| Prompt |
The entries must be repeated verbatim, and their images left out.

| Given entries |

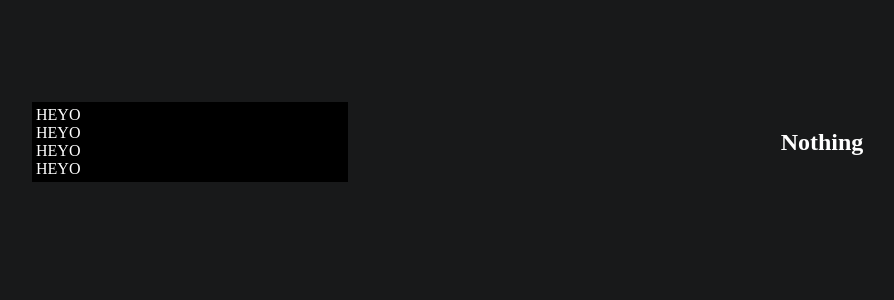
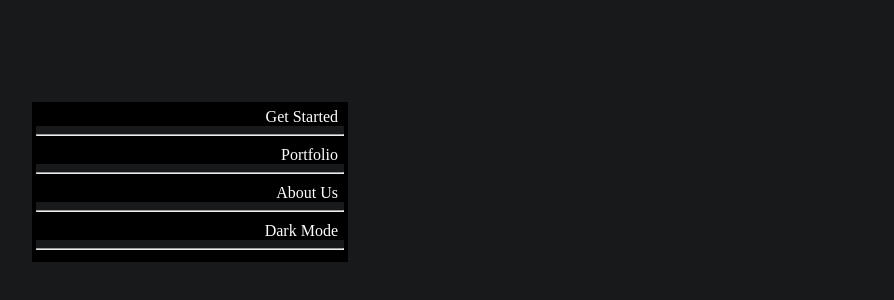
Before and after one commit to rubydevco/rubydev-tempsite, a React (Create React App) app: page / in a window 1280 px wide. Shown: the part 70-370 px from the top of the page, without its empty margins (130-1024 px from the left). Built offline with nearby package versions, Linux system fonts and the light colour scheme.

Commit message:
menu features added

```diff
--- a/src/App.css
+++ b/src/App.css
@@ -7,3 +7,19 @@
   position: relative;
   top: 20vh !important;
 }
+
+.menu-link {
+  background-color: black;
+  padding-right: 6px;
+  padding-top: 2px;
+  margin-bottom: 6px;
+  text-align: right;
+  text-decoration: none;
+  transition: 0.3s;
+}
+
+.menu-link:hover {
+  background-color: white;
+  color: black;
+  padding-bottom: 30px;
+}
--- a/src/components/Menu.js
+++ b/src/components/Menu.js
@@ -8,14 +8,14 @@ const Menu = () => {
       <Flex color='white'>
         <Center flex='1' m={4}>
           <Box bg='black' w='50%' p={4} color='white'>
-            <MenuLink />
-            <MenuLink />
-            <MenuLink />
-            <MenuLink />
+            <MenuLink text='Get Started' />
+            <MenuLink text='Portfolio' />
+            <MenuLink text='About Us' />
+            <MenuLink text='Dark Mode' />
           </Box>
         </Center>
         <Center w='50vw'>
-          <h2>Nothing</h2>
+          <h2></h2>
         </Center>
       </Flex>
     </section>
--- a/src/components/MenuLink.js
+++ b/src/components/MenuLink.js
@@ -1,9 +1,17 @@
 import { Box } from '@chakra-ui/react';
+import { Link } from '@chakra-ui/react';
 
-const MenuLink = () => {
+const MenuLink = ({ text }) => {
   return (
     <div>
-      <Box bg='black'>HEYO</Box>
+      <Link
+        href='https://chakra-ui.com'
+        isExternal
+        style={{ textDecoration: 'none' }}
+      >
+        <Box className='menu-link'>{text}</Box>
+      </Link>
+      <hr />
     </div>
   );
 };
```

| Answer for this exercise |
Before and after one commit to rubydevco/rubydev-tempsite, a React (Create React App) app: page / in a window 1280 px wide. Shown: the part 70-370 px from the top of the page, without its empty margins (130-1024 px from the left). Built offline with nearby package versions, Linux system fonts and the light colour scheme.

Commit message:
menu features added

```diff
--- a/src/App.css
+++ b/src/App.css
@@ -7,3 +7,19 @@
   position: relative;
   top: 20vh !important;
 }
+
+.menu-link {
+  background-color: black;
+  padding-right: 6px;
+  padding-top: 2px;
+  margin-bottom: 6px;
+  text-align: right;
+  text-decoration: none;
+  transition: 0.3s;
+}
+
+.menu-link:hover {
+  background-color: white;
+  color: black;
+  padding-bottom: 30px;
+}
--- a/src/components/Menu.js
+++ b/src/components/Menu.js
@@ -8,14 +8,14 @@ const Menu = () => {
       <Flex color='white'>
         <Center flex='1' m={4}>
           <Box bg='black' w='50%' p={4} color='white'>
-            <MenuLink />
-            <MenuLink />
-            <MenuLink />
-            <MenuLink />
+            <MenuLink text='Get Started' />
+            <MenuLink text='Portfolio' />
+            <MenuLink text='About Us' />
+            <MenuLink text='Dark Mode' />
           </Box>
         </Center>
         <Center w='50vw'>
-          <h2>Nothing</h2>
+          <h2></h2>
         </Center>
       </Flex>
     </section>
--- a/src/components/MenuLink.js
+++ b/src/components/MenuLink.js
@@ -1,9 +1,17 @@
 import { Box } from '@chakra-ui/react';
+import { Link } from '@chakra-ui/react';
 
-const MenuLink = () => {
+const MenuLink = ({ text }) => {
   return (
     <div>
-      <Box bg='black'>HEYO</Box>
+      <Link
+        href='https://chakra-ui.com'
+        isExternal
+        style={{ textDecoration: 'none' }}
+      >
+        <Box className='menu-link'>{text}</Box>
+      </Link>
+      <hr />
     </div>
   );
 };
```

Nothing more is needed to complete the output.